Colorism could be in terms of the concept of microaggressions with people saying someone is so dark they can’t see them without light for example. While this seems to be a harmless joke, it is still colorism as well as it could be a form of a microaggression.



Dislike of, contempt for, or ingrained prejudice against women.


From the three girls that I interviewed they all mentioned how they felt prejudice towards them is different because of the fact that they are women. 

“Going to a school like Grandview, black men are the trend here,” said Cook. “They’re part of the “in” group while black women still face these ideas of colorism and whatnot.”

As she states, it’s the differences in treatment when it comes to black females and males at the school are very apparent. It has been noticed by a lot that the black men seem to get put up on a high podium versus the black females.

Additionally, black women not only face their issues of misogyny but, they also face the stereotypes that come along with those issues. 

“Being an African-American, my classmates hold me to the stereotype expecting me to speak like them or picking up their mannerisms and when I don’t,” said Coleman. “My white counterparts view me as uneducated and “ratchet and ghetto”.”

Both Cook and Robinson pointed out similar issues that they’ve noticed that racism is also pointed at their hair and how they hold themselves together. Which can ultimately contribute to the misogynistic tendencies that are at the school. 

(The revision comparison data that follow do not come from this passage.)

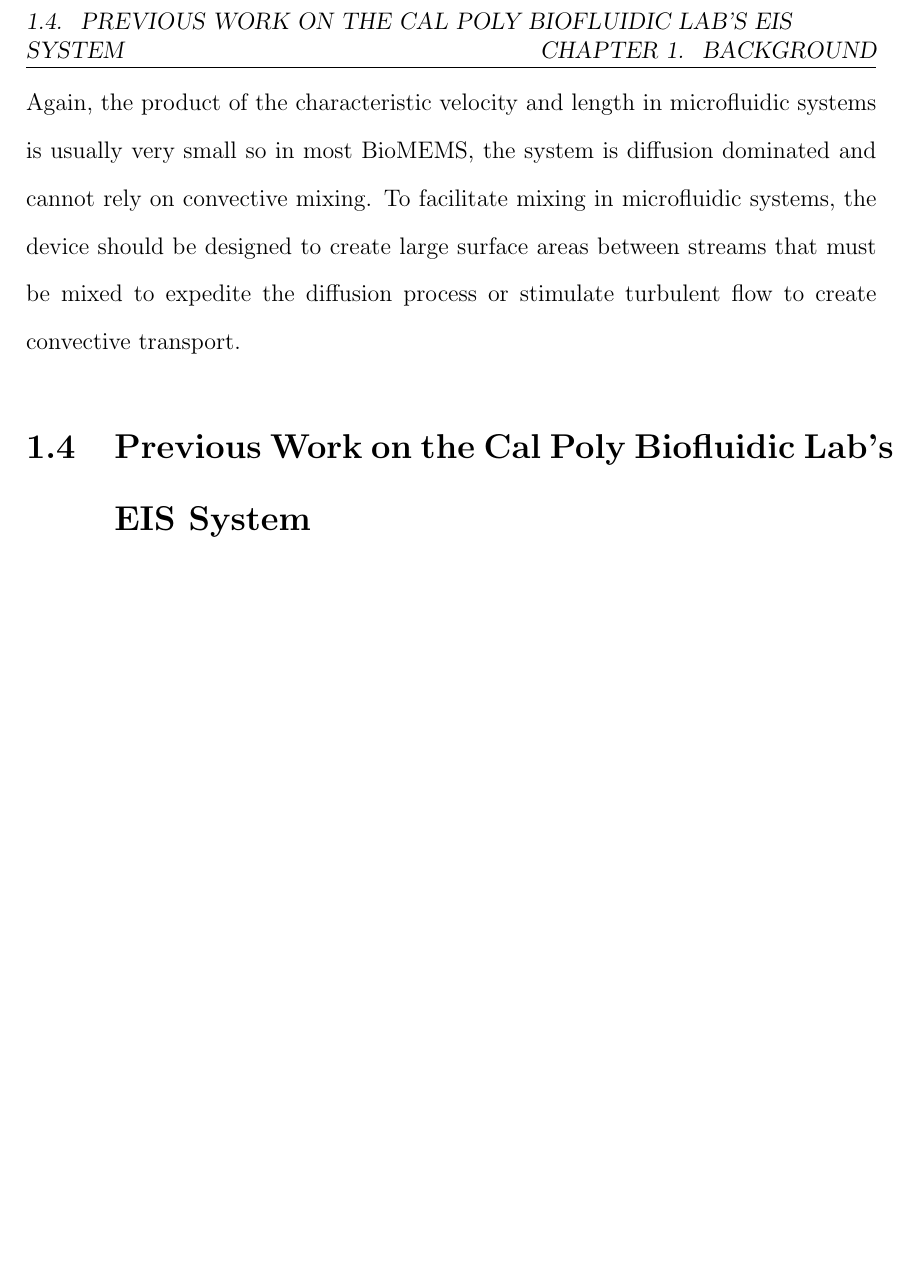
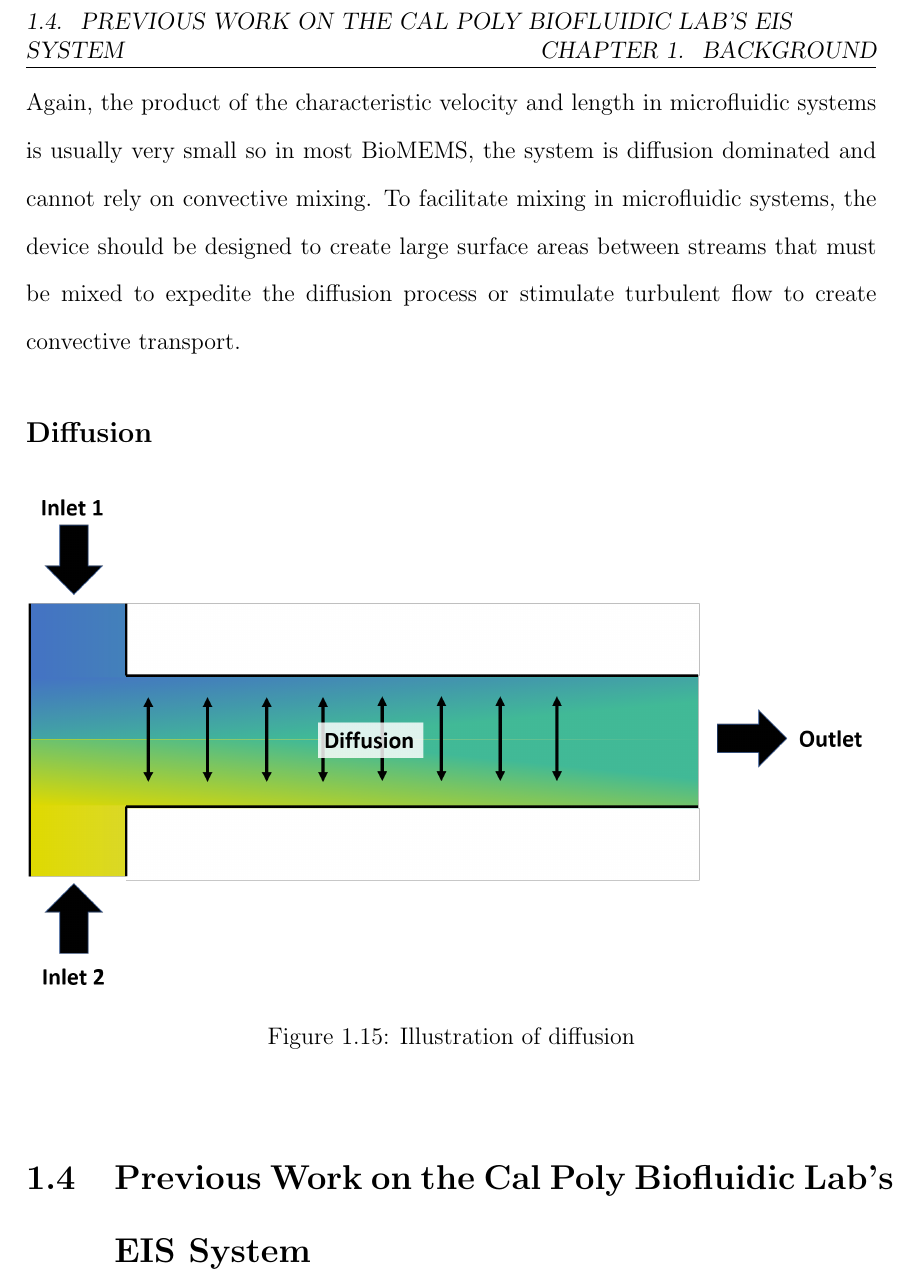
Before and after one commit to dplange/Single-Cell-Impedance-Sensor-Thesis-, a LaTeX thesis (main.tex, which reads chapters/Background.tex): part of page 26 of 29, cut so that both start at the same text, the shorter picture padded with empty space. Compiled offline with pdfLaTeX.

Commit message:
Updates from ShareLaTeX

```diff
--- a/chapters/Background.tex
+++ b/chapters/Background.tex
@@ -493,6 +493,15 @@ Key advantages of the auto-balancing bridge method, is that the input impedance
 
 \par For fluid systems where Pe is much larger than 1, the system is convection dominated and when Pe is much smaller than 1, the system is diffusion dominated. Again, the product of the characteristic velocity and length in microfluidic systems is usually very small so in most BioMEMS, the system is diffusion dominated and cannot rely on convective mixing. To facilitate mixing in microfluidic systems, the device should be designed to create large surface areas between streams that must be mixed to expedite the diffusion process or stimulate turbulent flow to create convective transport.
 
+\subsection*{Diffusion}
+
+\begin{figure}[ht]
+    \centering
+    \includegraphics[width=\textwidth]{images/diffusion_illustration.png}
+    \caption{Illustration of diffusion}
+    \label{fig:diffusion_ilustration}
+\end{figure}
+
 
 
  %%%%%%%%%%%%%%%%%%%%%%%%%%%%%%%%%%%%%%%%%%%%%%%%%%%%%%%%%%%%%%%%%%%
```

“People would not say that to stuff me if I was a man. It’s because I am a woman who doesn’t really fit society’s beauty standards,” said Robinson.

“Also, I feel like I wouldn’t have to work so hard to prove myself,” said Robinson. 

Cook also points out that she feels her hair gets targeted a lot by her peers. 

“I have very thick 4c hair, and I have definitely experienced racism with this. People often try to touch it and often try to compare me to a sheep (dehumanizing must I add),” said Cook. 

For those who don’t know what 4c hair is, is when hair strands are tightly formed in ringlets; it is very common to see black women with that type of hair as well. In addition, it is very delicate as consistent care is needed for it to stay healthy and look presentable.

These various actions and occurrences cause African American women to get insecure or uncomfortable with both themselves and their peers. This occurring problem seems to be getting out of hand and it needs to be addressed soon enough. 


Cultural Appropriation 

The unacknowledged or inappropriate adoption of the customs, practices, ideas, etc. of one people or society by members of another and typically more dominant people or society.


It has been noticed recently that people have also been culturally appropriating black culture. It makes black women uncomfortable when they see such things happening. 

“I don’t agree with cultural appropriation to any extent,” said Cook. “I think that white girls, Hispanic girls or Asian girls who wear box braids for example don’t understand the cultural aspect of it and they are just trying to be a part of the trend.”

Culture is not taught enough in schools and that could be one of the prominent problems with why cultural appropriation is such an issue. It is not just hair and people need to realize why hair is such a big part of the black community. It is used as one of the many ways to express ourselves, but when it is worn as some type of trend it defeats the purpose of our cultural background. 


A Solution 

With all of those issues, there can always be a solution. Even though racism won’t be able to be wiped out completely, there are always ways to decrease these instances, especially within the school environment.

“The only way for the school to become more inclusive is by looking at things such as the dress codes that target how POC tend to dress,” said Coleman. ” Another way is to have open discussions respectively for students to hear each other out and change their ways.”

A school should be a safe place for all students and change needs to be made but before that change is made, black women need their voices to be heard. These issues could also be solved with people not staying silent when they see or hear these actions. 

“The first step to getting rid of this aggressiveness and racism is to start talking about it and calling it out when we see it,” said Robinson.